◆ **Task prompt**:
Somewhere below, one line contains "C[Browser UI\nCapture +" and a later line contains "generation + tutoring]". Output those two lines and everything between them exactly, and nothing else.

◆ **Information**:
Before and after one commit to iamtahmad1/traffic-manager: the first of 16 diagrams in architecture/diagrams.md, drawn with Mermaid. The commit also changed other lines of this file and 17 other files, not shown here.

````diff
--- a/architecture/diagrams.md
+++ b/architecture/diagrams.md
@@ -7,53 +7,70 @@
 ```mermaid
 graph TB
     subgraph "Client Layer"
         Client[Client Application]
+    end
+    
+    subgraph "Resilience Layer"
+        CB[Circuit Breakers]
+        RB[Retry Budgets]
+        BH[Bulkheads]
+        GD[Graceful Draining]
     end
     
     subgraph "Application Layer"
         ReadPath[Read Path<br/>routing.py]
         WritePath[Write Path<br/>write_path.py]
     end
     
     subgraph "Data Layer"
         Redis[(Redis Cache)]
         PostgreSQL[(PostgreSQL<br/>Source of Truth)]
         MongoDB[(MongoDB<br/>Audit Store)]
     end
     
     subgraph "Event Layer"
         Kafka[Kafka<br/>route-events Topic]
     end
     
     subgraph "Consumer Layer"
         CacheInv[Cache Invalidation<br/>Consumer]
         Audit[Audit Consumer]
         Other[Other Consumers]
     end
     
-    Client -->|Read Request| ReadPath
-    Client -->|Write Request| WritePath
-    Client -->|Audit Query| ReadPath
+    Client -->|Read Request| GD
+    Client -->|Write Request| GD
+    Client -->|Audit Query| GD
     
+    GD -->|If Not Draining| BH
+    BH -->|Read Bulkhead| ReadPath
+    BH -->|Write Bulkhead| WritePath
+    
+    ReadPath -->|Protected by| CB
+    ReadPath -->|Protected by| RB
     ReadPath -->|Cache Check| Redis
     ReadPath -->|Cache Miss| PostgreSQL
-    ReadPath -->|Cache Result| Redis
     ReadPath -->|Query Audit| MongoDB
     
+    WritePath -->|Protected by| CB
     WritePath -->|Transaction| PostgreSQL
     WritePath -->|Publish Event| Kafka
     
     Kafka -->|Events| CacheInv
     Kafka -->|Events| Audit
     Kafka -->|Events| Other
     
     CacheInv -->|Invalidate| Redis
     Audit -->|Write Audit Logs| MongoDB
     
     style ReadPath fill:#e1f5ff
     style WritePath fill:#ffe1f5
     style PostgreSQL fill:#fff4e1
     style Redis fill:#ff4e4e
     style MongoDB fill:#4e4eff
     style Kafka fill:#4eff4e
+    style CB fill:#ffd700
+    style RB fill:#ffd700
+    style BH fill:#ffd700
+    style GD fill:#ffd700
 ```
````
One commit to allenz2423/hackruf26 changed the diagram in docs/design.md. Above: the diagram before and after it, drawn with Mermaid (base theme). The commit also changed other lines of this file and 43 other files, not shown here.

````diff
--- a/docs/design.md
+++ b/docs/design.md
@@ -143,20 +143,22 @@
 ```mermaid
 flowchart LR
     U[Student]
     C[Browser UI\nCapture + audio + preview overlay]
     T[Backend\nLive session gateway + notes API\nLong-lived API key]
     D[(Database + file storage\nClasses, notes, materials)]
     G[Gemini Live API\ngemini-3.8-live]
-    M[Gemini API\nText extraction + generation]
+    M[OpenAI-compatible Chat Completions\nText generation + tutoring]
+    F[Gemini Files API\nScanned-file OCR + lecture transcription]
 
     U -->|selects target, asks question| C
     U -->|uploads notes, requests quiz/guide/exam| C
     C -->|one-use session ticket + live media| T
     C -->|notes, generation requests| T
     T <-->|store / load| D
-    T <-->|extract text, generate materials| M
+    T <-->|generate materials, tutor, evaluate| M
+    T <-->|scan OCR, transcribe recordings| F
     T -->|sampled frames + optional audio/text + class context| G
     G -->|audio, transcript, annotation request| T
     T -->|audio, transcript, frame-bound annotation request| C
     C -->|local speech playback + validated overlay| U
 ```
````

◆ **Solved exercise**:
     C[Browser UI\nCapture + audio + preview overlay]
     T[Backend\nLive session gateway + notes API\nLong-lived API key]
     D[(Database + file storage\nClasses, notes, materials)]
     G[Gemini Live API\ngemini-3.8-live]
-    M[Gemini API\nText extraction + generation]
+    M[OpenAI-compatible Chat Completions\nText generation + tutoring]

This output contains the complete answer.